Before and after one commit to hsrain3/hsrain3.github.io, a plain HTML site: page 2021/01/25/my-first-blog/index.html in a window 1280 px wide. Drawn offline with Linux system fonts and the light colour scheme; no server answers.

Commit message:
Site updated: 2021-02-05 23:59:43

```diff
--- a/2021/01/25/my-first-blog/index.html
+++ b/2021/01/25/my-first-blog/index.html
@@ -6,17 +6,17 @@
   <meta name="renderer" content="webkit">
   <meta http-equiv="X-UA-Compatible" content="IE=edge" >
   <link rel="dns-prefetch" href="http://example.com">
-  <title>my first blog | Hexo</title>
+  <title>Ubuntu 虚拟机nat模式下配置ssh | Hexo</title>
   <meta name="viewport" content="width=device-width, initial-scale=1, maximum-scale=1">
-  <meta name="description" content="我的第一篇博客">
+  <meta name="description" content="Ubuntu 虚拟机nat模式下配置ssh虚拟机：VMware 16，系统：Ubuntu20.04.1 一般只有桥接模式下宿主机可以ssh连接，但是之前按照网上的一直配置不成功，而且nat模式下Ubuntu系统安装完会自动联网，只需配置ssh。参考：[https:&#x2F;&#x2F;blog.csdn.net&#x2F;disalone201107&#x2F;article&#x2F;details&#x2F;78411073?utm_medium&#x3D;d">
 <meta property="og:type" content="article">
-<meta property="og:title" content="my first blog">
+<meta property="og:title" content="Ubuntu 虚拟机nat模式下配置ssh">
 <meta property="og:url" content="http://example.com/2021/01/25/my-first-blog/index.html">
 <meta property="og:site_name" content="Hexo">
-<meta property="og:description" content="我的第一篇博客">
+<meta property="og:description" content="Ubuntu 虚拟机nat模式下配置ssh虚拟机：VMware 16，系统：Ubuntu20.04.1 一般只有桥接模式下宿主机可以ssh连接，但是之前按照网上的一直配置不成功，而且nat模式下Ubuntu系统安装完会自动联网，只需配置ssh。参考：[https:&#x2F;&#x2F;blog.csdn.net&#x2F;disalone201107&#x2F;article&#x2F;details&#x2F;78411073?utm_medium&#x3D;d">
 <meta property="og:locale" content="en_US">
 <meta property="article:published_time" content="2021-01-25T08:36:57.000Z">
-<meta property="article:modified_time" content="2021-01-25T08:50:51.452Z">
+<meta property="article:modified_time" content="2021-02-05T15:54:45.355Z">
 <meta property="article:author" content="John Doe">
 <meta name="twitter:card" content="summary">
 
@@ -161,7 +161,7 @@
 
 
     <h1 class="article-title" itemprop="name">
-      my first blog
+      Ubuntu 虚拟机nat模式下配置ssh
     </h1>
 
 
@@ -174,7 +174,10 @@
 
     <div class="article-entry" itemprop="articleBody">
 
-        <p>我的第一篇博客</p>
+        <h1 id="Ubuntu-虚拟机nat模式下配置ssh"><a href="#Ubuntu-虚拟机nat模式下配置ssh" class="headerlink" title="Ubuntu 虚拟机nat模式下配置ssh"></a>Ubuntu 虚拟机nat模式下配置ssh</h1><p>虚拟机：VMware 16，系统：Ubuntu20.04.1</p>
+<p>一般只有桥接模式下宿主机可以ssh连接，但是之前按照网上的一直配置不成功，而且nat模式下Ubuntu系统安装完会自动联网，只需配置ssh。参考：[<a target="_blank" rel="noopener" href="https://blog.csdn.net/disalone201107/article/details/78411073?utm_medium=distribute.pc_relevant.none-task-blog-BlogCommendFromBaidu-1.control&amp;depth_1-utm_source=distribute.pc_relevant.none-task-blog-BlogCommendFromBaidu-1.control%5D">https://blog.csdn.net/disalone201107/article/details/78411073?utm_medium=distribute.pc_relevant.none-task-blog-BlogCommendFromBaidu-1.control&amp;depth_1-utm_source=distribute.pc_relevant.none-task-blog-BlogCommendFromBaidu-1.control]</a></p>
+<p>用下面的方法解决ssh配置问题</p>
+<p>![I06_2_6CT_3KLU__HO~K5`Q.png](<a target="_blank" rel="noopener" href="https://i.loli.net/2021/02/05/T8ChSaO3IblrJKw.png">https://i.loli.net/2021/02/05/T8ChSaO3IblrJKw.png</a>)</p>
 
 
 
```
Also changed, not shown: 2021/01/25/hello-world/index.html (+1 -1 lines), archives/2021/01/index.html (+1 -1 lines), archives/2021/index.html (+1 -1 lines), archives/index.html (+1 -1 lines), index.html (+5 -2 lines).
※ ※ ※
» Assignment: Going through the entries above, show each line that contains "first".

» Problem solution:
Before and after one commit to hsrain3/hsrain3.github.io, a plain HTML site: page 2021/01/25/my-first-blog/index.html in a window 1280 px wide. Drawn offline with Linux system fonts and the light colour scheme; no server answers.
--- a/2021/01/25/my-first-blog/index.html
+++ b/2021/01/25/my-first-blog/index.html
-  <title>my first blog | Hexo</title>
-<meta property="og:title" content="my first blog">
 <meta property="og:url" content="http://example.com/2021/01/25/my-first-blog/index.html">
-      my first blog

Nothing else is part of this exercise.